After five albums (six if you include the 2002’s OK Calculator experiment prior to becoming a full band), you’re in a kinda personal relationship with a band. It’s a long term thing - by now you’re either hungry for that thrill of new aspects to their sound, or just happy they’re still around.
This is an album that may not have been made, as it’s their first since the tragic early death loss of bassist, Gerard Smith, at 36. After much soul searching and uncertainty about their own future, TV On The Radio decided to continue as a tribute to their friend, with Jaleel Bunton touchingly swapping his role in the band from drummer to bassist, a strength found from within. The two standalone tracks released last year, “Mercy” and “Million Miles”, showed a band undergoing a period of revitalisation, especially after their 2011 long player, Nine Types of Light, was such a subdued affair.
The gradual shift of TV On The Radio’s music from scuzzy art-rock to sleek pop has coincided with the band’s guitarist Dave Sitek’s ongoing rise as a ‘go to’ producer: Yeah Yeah Yeahs, Foals and Cerebral Ballzy have all received the Sitek golden touch, his skill was a perfect accompaniment to this year's lip-smackingly good Food album from Kelis, and he even managed to extract a decent song out of a Liam Gallagher’s Beady Eye (albeit just one).

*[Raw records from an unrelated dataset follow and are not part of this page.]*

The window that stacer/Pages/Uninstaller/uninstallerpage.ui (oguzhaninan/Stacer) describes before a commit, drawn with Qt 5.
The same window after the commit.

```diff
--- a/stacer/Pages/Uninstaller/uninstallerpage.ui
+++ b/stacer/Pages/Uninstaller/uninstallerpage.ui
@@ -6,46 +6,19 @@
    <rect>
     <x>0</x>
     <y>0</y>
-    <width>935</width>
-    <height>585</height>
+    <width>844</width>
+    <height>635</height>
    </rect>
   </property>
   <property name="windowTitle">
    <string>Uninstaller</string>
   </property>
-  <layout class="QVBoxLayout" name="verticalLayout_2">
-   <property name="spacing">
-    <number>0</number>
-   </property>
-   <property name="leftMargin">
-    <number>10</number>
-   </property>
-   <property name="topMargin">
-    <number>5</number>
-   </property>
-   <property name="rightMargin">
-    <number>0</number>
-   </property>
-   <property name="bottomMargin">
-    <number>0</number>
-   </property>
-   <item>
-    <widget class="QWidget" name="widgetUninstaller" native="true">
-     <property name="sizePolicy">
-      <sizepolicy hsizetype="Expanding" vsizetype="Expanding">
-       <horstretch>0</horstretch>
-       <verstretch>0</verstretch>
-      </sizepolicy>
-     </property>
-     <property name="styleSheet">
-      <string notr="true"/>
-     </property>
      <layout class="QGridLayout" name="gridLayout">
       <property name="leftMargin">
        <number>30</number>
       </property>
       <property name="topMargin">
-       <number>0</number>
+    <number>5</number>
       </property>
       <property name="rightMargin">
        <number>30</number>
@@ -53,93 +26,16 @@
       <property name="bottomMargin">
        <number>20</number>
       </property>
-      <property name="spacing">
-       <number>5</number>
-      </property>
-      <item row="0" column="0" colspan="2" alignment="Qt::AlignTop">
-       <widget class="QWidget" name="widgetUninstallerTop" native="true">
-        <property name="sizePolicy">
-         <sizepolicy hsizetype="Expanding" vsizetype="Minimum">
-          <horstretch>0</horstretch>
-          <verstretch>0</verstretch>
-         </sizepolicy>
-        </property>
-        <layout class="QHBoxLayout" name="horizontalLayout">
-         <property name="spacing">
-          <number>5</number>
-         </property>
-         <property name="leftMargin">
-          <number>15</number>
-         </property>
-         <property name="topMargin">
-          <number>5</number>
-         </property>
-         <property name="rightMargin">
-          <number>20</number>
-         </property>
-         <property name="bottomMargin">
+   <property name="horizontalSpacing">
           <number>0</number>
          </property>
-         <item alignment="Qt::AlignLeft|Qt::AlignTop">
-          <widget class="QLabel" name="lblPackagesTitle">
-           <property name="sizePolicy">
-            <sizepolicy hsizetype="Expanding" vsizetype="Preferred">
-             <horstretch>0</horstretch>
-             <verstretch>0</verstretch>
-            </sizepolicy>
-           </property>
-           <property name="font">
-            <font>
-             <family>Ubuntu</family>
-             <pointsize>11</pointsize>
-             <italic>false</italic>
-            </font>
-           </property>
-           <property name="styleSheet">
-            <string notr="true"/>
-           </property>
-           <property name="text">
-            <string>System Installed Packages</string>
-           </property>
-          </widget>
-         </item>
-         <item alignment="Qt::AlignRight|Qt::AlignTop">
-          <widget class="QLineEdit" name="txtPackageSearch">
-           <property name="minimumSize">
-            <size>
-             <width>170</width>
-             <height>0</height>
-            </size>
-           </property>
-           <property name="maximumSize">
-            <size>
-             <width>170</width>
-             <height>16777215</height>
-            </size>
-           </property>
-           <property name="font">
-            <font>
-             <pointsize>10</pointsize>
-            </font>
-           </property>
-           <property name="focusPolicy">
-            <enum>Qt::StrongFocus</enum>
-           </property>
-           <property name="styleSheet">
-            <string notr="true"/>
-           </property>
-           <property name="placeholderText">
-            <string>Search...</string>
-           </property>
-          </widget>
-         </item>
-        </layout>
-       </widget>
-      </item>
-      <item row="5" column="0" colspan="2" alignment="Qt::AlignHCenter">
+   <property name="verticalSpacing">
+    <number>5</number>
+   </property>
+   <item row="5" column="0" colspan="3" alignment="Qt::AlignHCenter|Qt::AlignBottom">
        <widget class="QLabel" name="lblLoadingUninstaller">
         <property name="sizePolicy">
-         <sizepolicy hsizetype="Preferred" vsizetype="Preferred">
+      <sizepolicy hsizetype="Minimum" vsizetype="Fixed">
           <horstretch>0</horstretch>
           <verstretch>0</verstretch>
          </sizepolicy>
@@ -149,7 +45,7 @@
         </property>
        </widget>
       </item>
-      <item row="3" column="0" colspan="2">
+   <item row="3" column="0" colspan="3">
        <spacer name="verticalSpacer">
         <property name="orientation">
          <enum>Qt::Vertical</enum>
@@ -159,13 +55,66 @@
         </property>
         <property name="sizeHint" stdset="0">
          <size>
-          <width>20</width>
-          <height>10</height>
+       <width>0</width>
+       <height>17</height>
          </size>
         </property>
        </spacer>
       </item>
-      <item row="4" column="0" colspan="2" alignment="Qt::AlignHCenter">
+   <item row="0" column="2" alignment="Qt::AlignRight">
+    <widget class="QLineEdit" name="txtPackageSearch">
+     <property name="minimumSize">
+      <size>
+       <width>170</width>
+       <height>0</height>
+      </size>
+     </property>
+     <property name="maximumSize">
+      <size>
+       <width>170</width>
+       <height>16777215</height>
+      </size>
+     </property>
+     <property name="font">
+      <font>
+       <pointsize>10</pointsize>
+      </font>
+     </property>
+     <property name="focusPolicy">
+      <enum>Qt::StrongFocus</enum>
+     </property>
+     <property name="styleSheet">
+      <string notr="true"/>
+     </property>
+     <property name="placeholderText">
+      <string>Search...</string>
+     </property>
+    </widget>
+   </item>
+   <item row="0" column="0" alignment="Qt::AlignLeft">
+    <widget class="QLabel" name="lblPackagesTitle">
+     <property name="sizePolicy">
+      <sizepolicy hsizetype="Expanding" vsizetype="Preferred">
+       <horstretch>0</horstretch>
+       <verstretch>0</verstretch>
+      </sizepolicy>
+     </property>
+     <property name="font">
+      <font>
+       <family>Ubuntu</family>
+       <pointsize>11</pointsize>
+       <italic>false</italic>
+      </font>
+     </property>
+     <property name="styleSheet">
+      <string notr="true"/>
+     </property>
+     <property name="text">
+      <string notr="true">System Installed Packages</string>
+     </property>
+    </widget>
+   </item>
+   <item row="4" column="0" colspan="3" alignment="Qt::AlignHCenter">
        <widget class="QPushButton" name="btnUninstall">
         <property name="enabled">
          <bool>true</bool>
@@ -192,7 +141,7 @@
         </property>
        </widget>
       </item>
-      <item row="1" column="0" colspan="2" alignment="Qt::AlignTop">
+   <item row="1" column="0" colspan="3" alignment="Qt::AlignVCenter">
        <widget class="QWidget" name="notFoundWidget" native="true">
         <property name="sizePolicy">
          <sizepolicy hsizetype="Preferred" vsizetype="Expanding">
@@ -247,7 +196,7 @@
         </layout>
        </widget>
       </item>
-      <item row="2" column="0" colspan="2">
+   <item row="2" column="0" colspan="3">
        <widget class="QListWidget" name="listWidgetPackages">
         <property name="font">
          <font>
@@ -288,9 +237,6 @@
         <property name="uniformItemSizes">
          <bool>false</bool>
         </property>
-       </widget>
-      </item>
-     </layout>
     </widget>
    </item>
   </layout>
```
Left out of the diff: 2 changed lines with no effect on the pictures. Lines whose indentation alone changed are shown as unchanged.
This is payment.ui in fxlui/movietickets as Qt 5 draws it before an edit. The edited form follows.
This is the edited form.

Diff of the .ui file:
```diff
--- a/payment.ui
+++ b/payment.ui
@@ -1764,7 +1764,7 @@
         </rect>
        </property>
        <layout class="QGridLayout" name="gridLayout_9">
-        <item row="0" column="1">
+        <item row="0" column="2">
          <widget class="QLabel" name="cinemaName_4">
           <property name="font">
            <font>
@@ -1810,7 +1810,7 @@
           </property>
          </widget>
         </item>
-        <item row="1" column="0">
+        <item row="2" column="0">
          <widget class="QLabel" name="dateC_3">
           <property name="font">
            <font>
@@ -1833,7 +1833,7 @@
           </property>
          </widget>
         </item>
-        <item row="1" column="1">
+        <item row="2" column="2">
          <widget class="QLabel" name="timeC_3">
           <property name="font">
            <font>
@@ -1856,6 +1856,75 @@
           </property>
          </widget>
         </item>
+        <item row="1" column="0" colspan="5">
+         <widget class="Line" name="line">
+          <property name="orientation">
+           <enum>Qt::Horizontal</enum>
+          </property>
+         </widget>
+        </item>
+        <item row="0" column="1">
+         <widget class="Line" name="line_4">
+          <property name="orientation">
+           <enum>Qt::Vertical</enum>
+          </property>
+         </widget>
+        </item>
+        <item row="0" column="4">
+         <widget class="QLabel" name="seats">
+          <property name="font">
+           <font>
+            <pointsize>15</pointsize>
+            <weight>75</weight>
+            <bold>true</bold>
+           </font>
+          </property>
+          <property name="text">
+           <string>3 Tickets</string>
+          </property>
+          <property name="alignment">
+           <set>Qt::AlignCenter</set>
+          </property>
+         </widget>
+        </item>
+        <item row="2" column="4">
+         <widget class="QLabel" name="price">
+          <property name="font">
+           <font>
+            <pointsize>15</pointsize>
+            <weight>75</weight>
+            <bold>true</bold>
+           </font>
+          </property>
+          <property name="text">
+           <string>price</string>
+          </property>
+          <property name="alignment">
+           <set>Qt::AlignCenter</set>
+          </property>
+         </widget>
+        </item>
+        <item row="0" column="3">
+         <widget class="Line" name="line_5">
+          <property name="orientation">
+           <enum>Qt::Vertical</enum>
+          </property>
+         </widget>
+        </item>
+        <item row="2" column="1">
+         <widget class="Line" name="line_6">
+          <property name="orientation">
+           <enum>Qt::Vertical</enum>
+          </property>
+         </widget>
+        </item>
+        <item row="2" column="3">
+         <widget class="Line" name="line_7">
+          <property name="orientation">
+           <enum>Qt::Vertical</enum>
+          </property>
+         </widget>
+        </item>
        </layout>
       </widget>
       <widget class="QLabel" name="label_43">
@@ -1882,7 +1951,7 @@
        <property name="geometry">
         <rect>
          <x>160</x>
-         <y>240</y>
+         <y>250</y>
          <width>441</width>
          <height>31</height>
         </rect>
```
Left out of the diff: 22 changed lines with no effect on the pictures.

With TVOTR already proven to be a suckers for a love song, Seeds is awash with the stuff. The first words hollered are “How much do I love you/How much do we try/To set into motion /A love divine?” on the opening “Quartz”. It's a vocal yearning from Tunde Adebimpe backed with some of their most lassic sounds: doo-woop vocals, jittery beats, weird clanking sounds, sampled cowbells, kitchen sinks, their usual kind of thing.
“Careful You” and “Could You” are also cut from the same cloth, the former a mid-paced, dirty electronic mood peace (a revisit to their classic “Halfway Home” cut, while the latter has dual vocalist Kyp Malone pleading "Could you love somebody/Could open up your heart?") over gorgeous Rickenbacker guitar chimes reminiscent of The Byrds, concluding with parping horns which scream triumph. This is TVOTR at their cleanest; the grimy synths that made tracks like “Wolf Like Me” or “Young Liars” so essential are a million miles from the approach here, but still, these tunes could never be mistaken as ones from a different band.
The nearest thing to their sound of old appears on “Love Stained”, which also happens to be the absolute peak of the album. Musically sullen with skeletal post-punk guitar lines, washes of synth and monotone organ notes, it’s lyrical uplift proving to be an entrancing juxtaposition with a gorgeous impassioned croon from Malone, declaring “In the middle of the light, just wanna be your darlin’/Runnin’ by your side, let me play along”. It's epic and ever so slightly emotional.
There is, of course, space for dumb punk tracks too; “Winter” is prowling and minimal with crunching guitars backed with that “We Will Rock You” boom-boom-tish drum pattern, whilst “Lazerray” rocks harder than they ever have done. TVOTR remain enemies of genre boundaries, it’s all here, electronica, rock, pop, indie, dubstep, R’N’B, Hip Hop, shattered and pieced back together with eyes tightly shut.
This collection of tracks is pretty much a continuation of Nine Types of Light, and their 2008 breakthrough, Dear Science - tracks on all three albums are pretty interchangeable. This could be dismissed as a band who longer seek new sonic ventures, and true, there are no moments of ‘what the hell was that?’‘ which made 2004’s Desperate Youth, Blood Thirsty Babes and 2006’s Return To Cookie Mountain such refreshing new slants on rock music, no more My Bloody Valentine mixed by The Bomb Squad sounds, no Prince fronting Sonic Youth (con)fusion. But Seeds is a very strong album, even if it may alienate fans of their older synth-led doom-gaze sound. Their loss - this is a triumph that has risen from tragedy, a glittering testament to a fallen band mate who has been done proud.